As “Selma” emphasizes, King’s nonviolent approach did not equal non-provocation. With President Johnson having put voting rights on the back burner in favor of his war on poverty – at least in the film’s version of events – King believes his best shot at winning federal protection for voting rights is through the back channels of the press and public support. Once he finds out the local sheriff is a hothead and thus a magnet for press coverage, he cements his plans.
But King does not anticipate the viciousness with which Alabama authorities respond to the marchers’ first attempt to cross the Edmund Pettus Bridge.
DuVernay shot on the real bridge, and shows great authority in orchestrating a sequence that involves high emotion, many moving parts and horses. As marchers try to run through the fog of tear gas from officers on foot and horseback wielding billy clubs, “Selma” uses the voiceover of a reporter, describing the events as he dictates his story to an editor via pay phone. The effect is bone-chilling.
In between scenes of confrontation, “Selma” can lag. Characters speak too formally, as if delivering speeches, in regular conversation. The movie can feel crowded – and not in march scenes, but living-room scenes.
Too many characters are introduced without being fleshed out. No single member of King’s camp stands out, despite the presence of well-known actors Wendell Pierce and Common in two of those roles.
The activist highlighted most, apart from King, is a young John Lewis (Stephan James), who would become a Georgia congressman. Although the real John Lewis is dynamic, James in the role of Lewis is not.
Exchanges between Oyelowo and Carmen Ejogo, as King’s wife, Coretta, carry an easy intimacy but do not reveal much more about the private King than most people already know.
DuVernay has drawn criticism for her portrayal of Johnson as foremost a political animal, who thinks Wallace is backward but urges King to hold tight for now on the federal voting act. Wherever the truth lies, scenes between Wilkinson and Oyelowo, bristling with tension and ego, rank among the film’s best.
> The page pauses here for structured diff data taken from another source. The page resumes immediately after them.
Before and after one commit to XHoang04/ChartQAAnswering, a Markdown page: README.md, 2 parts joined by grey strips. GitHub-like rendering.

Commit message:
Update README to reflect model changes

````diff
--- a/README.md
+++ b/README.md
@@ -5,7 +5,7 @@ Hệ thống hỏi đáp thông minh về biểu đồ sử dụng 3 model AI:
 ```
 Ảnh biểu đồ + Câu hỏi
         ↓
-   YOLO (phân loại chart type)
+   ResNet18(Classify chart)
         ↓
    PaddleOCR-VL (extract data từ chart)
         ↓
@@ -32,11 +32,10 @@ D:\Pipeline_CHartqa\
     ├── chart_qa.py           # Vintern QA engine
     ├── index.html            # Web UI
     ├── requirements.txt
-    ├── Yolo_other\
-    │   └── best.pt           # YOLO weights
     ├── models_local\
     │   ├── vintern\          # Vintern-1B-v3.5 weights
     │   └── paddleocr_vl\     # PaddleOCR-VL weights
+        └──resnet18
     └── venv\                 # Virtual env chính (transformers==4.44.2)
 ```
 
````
Regardless of their personal interactions, Johnson eventually did what King and many members of the public demanded – after seeing the violence against Selma activists on TV – by signing the Voting Rights Act five months after the march.
This fact speaks to today’s political climate as much as any aspect of “Selma.” Just as the judicial and legislative processes have been central to the nation’s progress, so has the individual’s right to hit the streets and demand change.
Call The Bee’s Carla Meyer, (916) 321-1118. Follow her on Twitter @CarlaMeyerSB.
Cast: David Oyelowo, Carmen Ejogo, Tom Wilkinson
Director: Ava DuVernay
PG-13 (disturbing thematic material including violence, a suggestive moment, brief strong language)